Windows XP and 7 vulnerable to an attack similar to WannaCry

Several older versions of Windows, including Windows XP and Windows 7, are vulnerable to a rapidly spreading computer virus that can infect entire networks, much like the 2017 WannaCry attack.

The flaw identified by Microsoft could allow hackers to take control of a remote computer by using an arbitrary code execution attack. This kind of attack consists in exploiting a vulnerability in the defenses of a system to force it to give access to functionalities against the will of its owner.

For example, an attacker could gain administrator rights and then make changes to the computer or access otherwise unreachable data.

Vulnerable versions

  • Windows XP
  • Windows Server 2003
  • Windows 7
  • Windows Server 2008
  • Windows Server 2008 R2

A major flaw

The flaw is so important that Microsoft was an exception to its habit by issuing updates for Windows XP and Windows Server 2003, two versions that are no longer officially supported by the company. These updates are on a specially created page for them on the Microsoft site.

Windows 7, Windows Server 2008, and Windows Server 2008 R2 are also subject to a downloadable security update either through Windows Update or directly on the bug page.

These updates should be immediately applied by users of vulnerable versions of Windows.

Windows 8 and 10 are not affected by this problem.

Hints of WannaCry

Microsoft has not seen an exploit exploiting the vulnerability revealed on Tuesday, but hackers could study security updates to try to design a malware that can take advantage of it.

The WannaCry virus caused headaches in many parts of the world in 2017 when it spread rapidly over large networks . This ransomware had the effect of encrypting the data of infected computers before asking for a ransom to restore access.

In particular, he had paralyzed the computer systems of the British health network. In Canada, the University of Montreal and Cambrian College were also affected.
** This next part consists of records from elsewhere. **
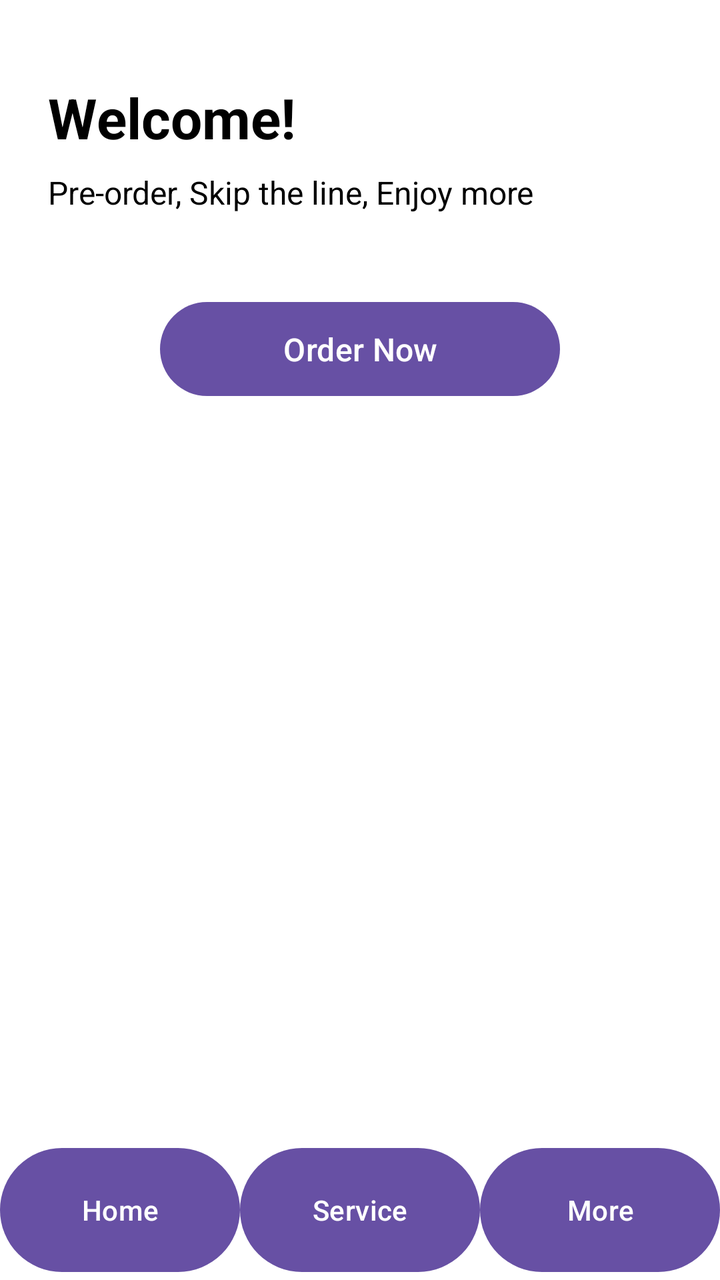
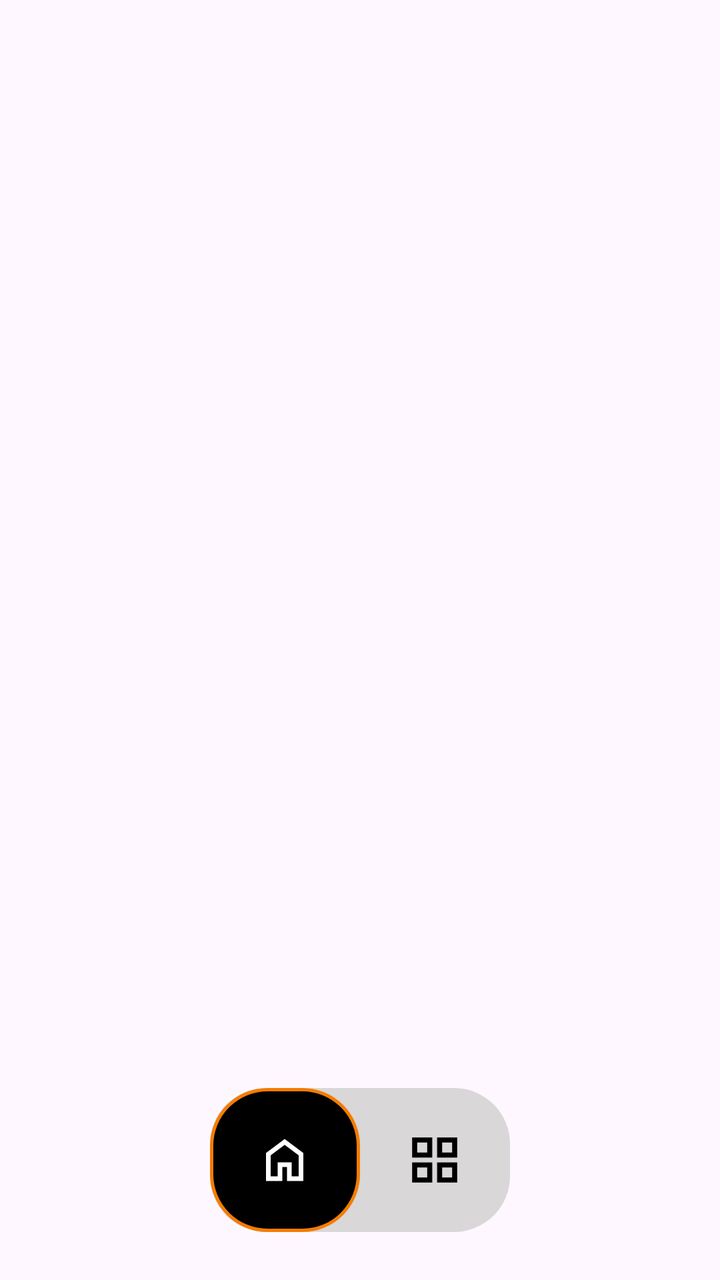

An Android layout rendered at two revisions. The XML below is the earlier revision; the diff shows what the commit changed to produce the second picture.
<!-- AndroidManifest.xml: application theme Theme.QueueEats -->
<!-- res/layout/activity_main.xml -->
<?xml version="1.0" encoding="utf-8"?>
<androidx.constraintlayout.widget.ConstraintLayout
    xmlns:android="http://schemas.android.com/apk/res/android"
    xmlns:app="http://schemas.android.com/apk/res-auto"
    xmlns:tools="http://schemas.android.com/tools"

    android:layout_width="match_parent"
    android:layout_height="match_parent"
    android:background="@color/white">

    
    <TextView
        android:id="@+id/title"
        android:layout_width="wrap_content"
        android:layout_height="wrap_content"
        android:text="Welcome!"
        android:textSize="28sp"
        android:textStyle="bold"
        android:textColor="@color/black"

        app:layout_constraintTop_toTopOf="parent"
        app:layout_constraintStart_toStartOf="parent"
        android:layout_marginStart="24dp"
        android:layout_marginTop="40dp" />

    
    <TextView
        android:id="@+id/undertext"
        android:layout_width="wrap_content"
        android:layout_height="wrap_content"
        android:text="Pre-order, Skip the line, Enjoy more"
        android:textSize="16sp"
        android:textColor="@color/black"

        app:layout_constraintTop_toBottomOf="@id/title"
        app:layout_constraintStart_toStartOf="@id/title"
        android:layout_marginTop="8dp" />

    
    <Button
        android:id="@+id/orderButton"
        android:layout_width="200dp"
        android:layout_height="55dp"
        android:text="Order Now"
        android:textSize="16sp"

        app:layout_constraintTop_toBottomOf="@id/undertext"
        app:layout_constraintStart_toStartOf="parent"
        app:layout_constraintEnd_toEndOf="parent"
        android:layout_marginTop="40dp" />

    
    <LinearLayout
        android:id="@+id/bottomNavigation"
        android:layout_width="match_parent"
        android:layout_height="70dp"
        android:orientation="horizontal"
        android:gravity="center"
        android:background="@color/white"

        app:layout_constraintBottom_toBottomOf="parent">

        <Button
            android:id="@+id/homeButton"
            android:layout_width="0dp"
            android:layout_height="match_parent"
            android:layout_weight="1"
            android:text="Home" />

        <Button
            android:id="@+id/serviceButton"
            android:layout_width="0dp"
            android:layout_height="match_parent"
            android:layout_weight="1"
            android:text="Service" />

        <Button
            android:id="@+id/moreButton"
            android:layout_width="0dp"
            android:layout_height="match_parent"
            android:layout_weight="1"
            android:text="More" />

    </LinearLayout>

</androidx.constraintlayout.widget.ConstraintLayout>
<!-- resources referenced by this layout -->
<resources>
  <color name="black">#FF000000</color>
  <color name="white">#FFFFFFFF</color>
  <style name="Theme.QueueEats" parent="Base.Theme.QueueEats" />
  <style name="Base.Theme.QueueEats" parent="Theme.Material3.DayNight.NoActionBar">
          
          
      </style>
</resources>

<!-- the commit's change to res/layout/activity_main.xml (unified diff, before → after) -->
@@ -3,83 +3,80 @@
     xmlns:android="http://schemas.android.com/apk/res/android"
     xmlns:app="http://schemas.android.com/apk/res-auto"
     xmlns:tools="http://schemas.android.com/tools"
+    android:id="@+id/main"
+    android:layout_width="match_parent"
+    android:layout_height="match_parent">
 
+    <include
+        layout="@layout/navbar"
+        android:layout_width="match_parent"
+        android:layout_height="wrap_content"
+        app:layout_constraintBottom_toBottomOf="parent" />
+
+
+</androidx.constraintlayout.widget.ConstraintLayout>
+<!-- res/layout/navbar.xml (included above) -->
+<?xml version="1.0" encoding="utf-8"?>
+<androidx.constraintlayout.widget.ConstraintLayout xmlns:android="http://schemas.android.com/apk/res/android"
+    xmlns:app="http://schemas.android.com/apk/res-auto"
     android:layout_width="match_parent"
-    android:layout_height="match_parent"
-    android:background="@color/white">
-
-    
-    <TextView
-        android:id="@+id/title"
-        android:layout_width="wrap_content"
-        android:layout_height="wrap_content"
-        android:text="Welcome!"
-        android:textSize="28sp"
-        android:textStyle="bold"
-        android:textColor="@color/black"
-
-        app:layout_constraintTop_toTopOf="parent"
-        app:layout_constraintStart_toStartOf="parent"
-        android:layout_marginStart="24dp"
-        android:layout_marginTop="40dp" />
-
-    
-    <TextView
-        android:id="@+id/undertext"
-        android:layout_width="wrap_content"
-        android:layout_height="wrap_content"
-        android:text="Pre-order, Skip the line, Enjoy more"
-        android:textSize="16sp"
-        android:textColor="@color/black"
-
-        app:layout_constraintTop_toBottomOf="@id/title"
-        app:layout_constraintStart_toStartOf="@id/title"
-        android:layout_marginTop="8dp" />
-
-    
-    <Button
-        android:id="@+id/orderButton"
-        android:layout_width="200dp"
-        android:layout_height="55dp"
-        android:text="Order Now"
-        android:textSize="16sp"
-
-        app:layout_constraintTop_toBottomOf="@id/undertext"
-        app:layout_constraintStart_toStartOf="parent"
-        app:layout_constraintEnd_toEndOf="parent"
-        android:layout_marginTop="40dp" />
+    android:layout_height="match_parent">
 
     
     <LinearLayout
-        android:id="@+id/bottomNavigation"
-        android:layout_width="match_parent"
-        android:layout_height="70dp"
+        android:id="@+id/navbar"
+        android:layout_width="150dp"
+        android:layout_height="72dp"
         android:orientation="horizontal"
-        android:gravity="center"
-        android:background="@color/white"
+        android:background="@drawable/bg_navbar"
 
-        app:layout_constraintBottom_toBottomOf="parent">
+        android:layout_marginStart="24dp"
+        android:layout_marginEnd="24dp"
+        android:layout_marginBottom="24dp"
 
-        <Button
-            android:id="@+id/homeButton"
+        app:layout_constraintBottom_toBottomOf="parent"
+        app:layout_constraintStart_toStartOf="parent"
+        app:layout_constraintEnd_toEndOf="parent">
+
+        
+        <FrameLayout
+            android:id="@+id/navHome"
             android:layout_width="0dp"
             android:layout_height="match_parent"
             android:layout_weight="1"
-            android:text="Home" />
+            android:background="@drawable/bg_navbar_selected"
+            android:clickable="true"
+            android:focusable="true">
 
-        <Button
-            android:id="@+id/serviceButton"
+            <ImageView
+                android:id="@+id/homeIcon"
+                android:layout_width="28dp"
+                android:layout_height="28dp"
+                android:layout_gravity="center"
+                android:src="@drawable/ic_home"
+                app:tint="@color/white" />
+
+        </FrameLayout>
+
+
+        
+        <FrameLayout
+            android:id="@+id/navMore"
             android:layout_width="0dp"
             android:layout_height="match_parent"
             android:layout_weight="1"
-            android:text="Service" />
+            android:clickable="true"
+            android:focusable="true">
 
-        <Button
-            android:id="@+id/moreButton"
-            android:layout_width="0dp"
-            android:layout_height="match_parent"
-            android:layout_weight="1"
-            android:text="More" />
+            <ImageView
+                android:id="@+id/moreIcon"
+                android:layout_width="30dp"
+                android:layout_height="30dp"
+                android:layout_gravity="center"
+                android:src="@drawable/ic_grid"
+                app:tint="@color/black" />
+
+        </FrameLayout>
 
     </LinearLayout>
 
<!-- resource entries referenced after the edit -->
@@ -2,6 +2,42 @@
 <resources>
   <color name="black">#FF000000</color>
   <color name="white">#FFFFFFFF</color>
+  <!-- drawable bg_navbar (drawable) -->
+  <?xml version="1.0" encoding="utf-8"?>
+  <shape xmlns:android="http://schemas.android.com/apk/res/android"
+      android:shape="rectangle">
+  
+      <solid android:color="#D9D7D7" />
+  
+      <corners android:radius="28dp" />
+  
+  </shape>
+  <!-- drawable bg_navbar_selected (drawable) -->
+  <?xml version="1.0" encoding="utf-8"?>
+  <shape xmlns:android="http://schemas.android.com/apk/res/android"
+      android:shape="rectangle">
+  
+      <solid android:color="#000000" />
+  
+      <stroke
+          android:width="1.5dp"
+          android:color="#F57C00" />
+  
+      <corners android:radius="28dp" />
+  
+  </shape>
+  <!-- drawable ic_grid (drawable) -->
+  <vector xmlns:android="http://schemas.android.com/apk/res/android" android:height="24dp" android:tint="#000000" android:viewportHeight="960" android:viewportWidth="960" android:width="24dp">
+        
+      <path android:fillColor="@android:color/white" android:pathData="M120,440L120,120L440,120L440,440L120,440ZM120,840L120,520L440,520L440,840L120,840ZM520,440L520,120L840,120L840,440L520,440ZM520,840L520,520L840,520L840,840L520,840ZM200,360L360,360L360,200L200,200L200,360ZM600,360L760,360L760,200L600,200L600,360ZM600,760L760,760L760,600L600,600L600,760ZM200,760L360,760L360,600L200,600L200,760ZM600,360L600,360L600,360L600,360ZM600,600L600,600L600,600L600,600ZM360,600L360,600L360,600L360,600ZM360,360L360,360L360,360L360,360Z"/>
+      
+  </vector>
+  <!-- drawable ic_home (drawable) -->
+  <vector xmlns:android="http://schemas.android.com/apk/res/android" android:height="24dp" android:tint="#000000" android:viewportHeight="960" android:viewportWidth="960" android:width="24dp">
+        
+      <path android:fillColor="@android:color/white" android:pathData="M240,760L360,760L360,520L600,520L600,760L720,760L720,400L480,220L240,400L240,760ZM160,840L160,360L480,120L800,360L800,840L520,840L520,600L440,600L440,840L160,840ZM480,490L480,490L480,490L480,490L480,490L480,490L480,490L480,490L480,490Z"/>
+      
+  </vector>
   <style name="Theme.QueueEats" parent="Base.Theme.QueueEats" />
   <style name="Base.Theme.QueueEats" parent="Theme.Material3.DayNight.NoActionBar">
Dan Carter
Dan Carter was a reporter for Nomad Labs, before becoming the lead editor. Dan has over forty bylines and has reported on countless stories concerning all things related to tech and science.  Dan studied at CSUF.